BEGIN SOURCE INFORMATION

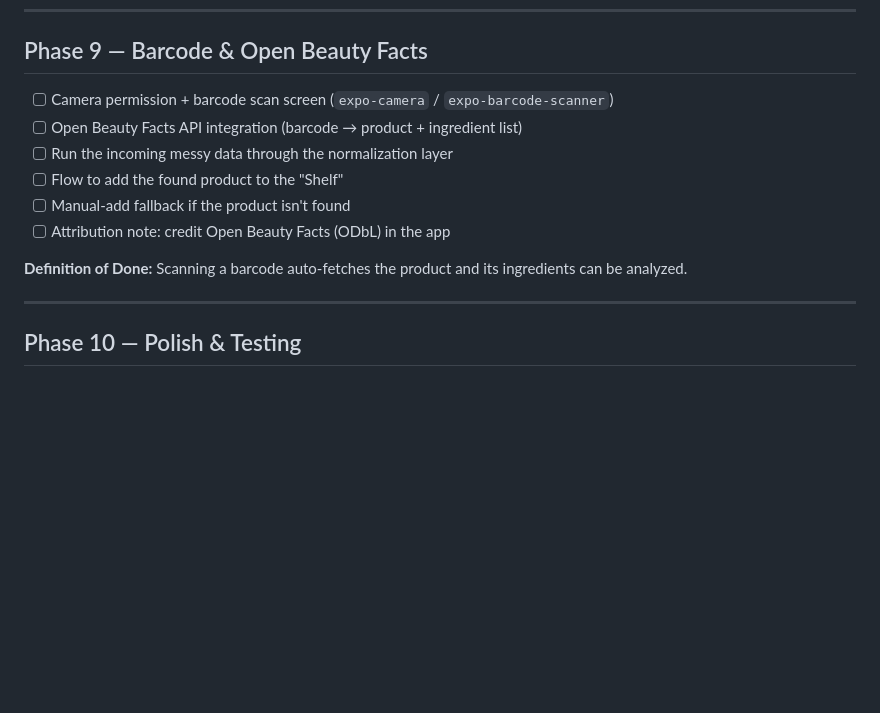
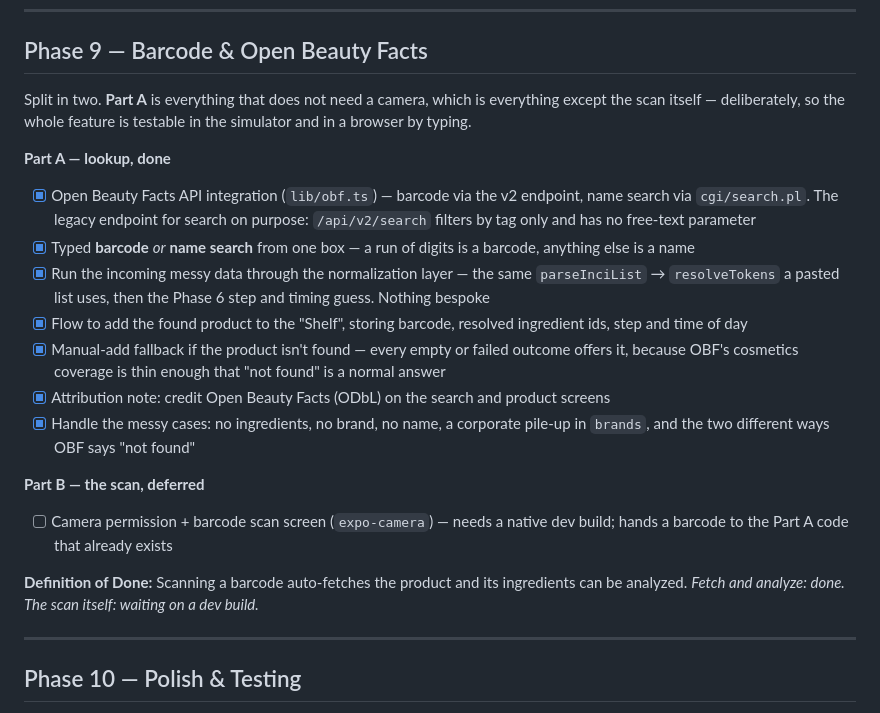
Before and after one commit to ecekabasakal/Dewly, a Markdown page: README.md, the part around one of its changes. GitHub-like rendering; blank space fills up the shorter version.

Commit message:
docs: update progress — OBF, brand tiles, name field, desktop layout

```diff
--- a/README.md
+++ b/README.md
@@ -240,14 +259,24 @@ Status markers: ⬜ Not started · 🟡 In progress · ✅ Done
 
 ## Phase 9 — Barcode & Open Beauty Facts
 
-- [ ] Camera permission + barcode scan screen (`expo-camera` / `expo-barcode-scanner`)
-- [ ] Open Beauty Facts API integration (barcode → product + ingredient list)
-- [ ] Run the incoming messy data through the normalization layer
-- [ ] Flow to add the found product to the "Shelf"
-- [ ] Manual-add fallback if the product isn't found
-- [ ] Attribution note: credit Open Beauty Facts (ODbL) in the app
+Split in two. **Part A** is everything that does not need a camera, which is
+everything except the scan itself — deliberately, so the whole feature is
+testable in the simulator and in a browser by typing.
+
+**Part A — lookup, done**
+- [x] Open Beauty Facts API integration (`lib/obf.ts`) — barcode via the v2 endpoint, name search via `cgi/search.pl`. The legacy endpoint for search on purpose: `/api/v2/search` filters by tag only and has no free-text parameter
+- [x] Typed **barcode** *or* **name search** from one box — a run of digits is a barcode, anything else is a name
+- [x] Run the incoming messy data through the normalization layer — the same `parseInciList` → `resolveTokens` a pasted list uses, then the Phase 6 step and timing guess. Nothing bespoke
+- [x] Flow to add the found product to the "Shelf", storing barcode, resolved ingredient ids, step and time of day
+- [x] Manual-add fallback if the product isn't found — every empty or failed outcome offers it, because OBF's cosmetics coverage is thin enough that "not found" is a normal answer
+- [x] Attribution note: credit Open Beauty Facts (ODbL) on the search and product screens
+- [x] Handle the messy cases: no ingredients, no brand, no name, a corporate pile-up in `brands`, and the two different ways OBF says "not found"
+
+**Part B — the scan, deferred**
+- [ ] Camera permission + barcode scan screen (`expo-camera`) — needs a native dev build; hands a barcode to the Part A code that already exists
 
 **Definition of Done:** Scanning a barcode auto-fetches the product and its ingredients can be analyzed.
+_Fetch and analyze: done. The scan itself: waiting on a dev build._
 
 ---
 
```
Also changed, not shown: other parts of README.md (+21 -2 lines).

END SOURCE INFORMATION

● **PROMPT**
Search the entries for the string "found" and collect each line that has it.

● **ANSWER SPACE**
-- [ ] Flow to add the found product to the "Shelf"
-- [ ] Manual-add fallback if the product isn't found
+- [x] Flow to add the found product to the "Shelf", storing barcode, resolved ingredient ids, step and time of day
+- [x] Manual-add fallback if the product isn't found — every empty or failed outcome offers it, because OBF's cosmetics coverage is thin enough that "not found" is a normal answer
+- [x] Handle the messy cases: no ingredients, no brand, no name, a corporate pile-up in `brands`, and the two different ways OBF says "not found"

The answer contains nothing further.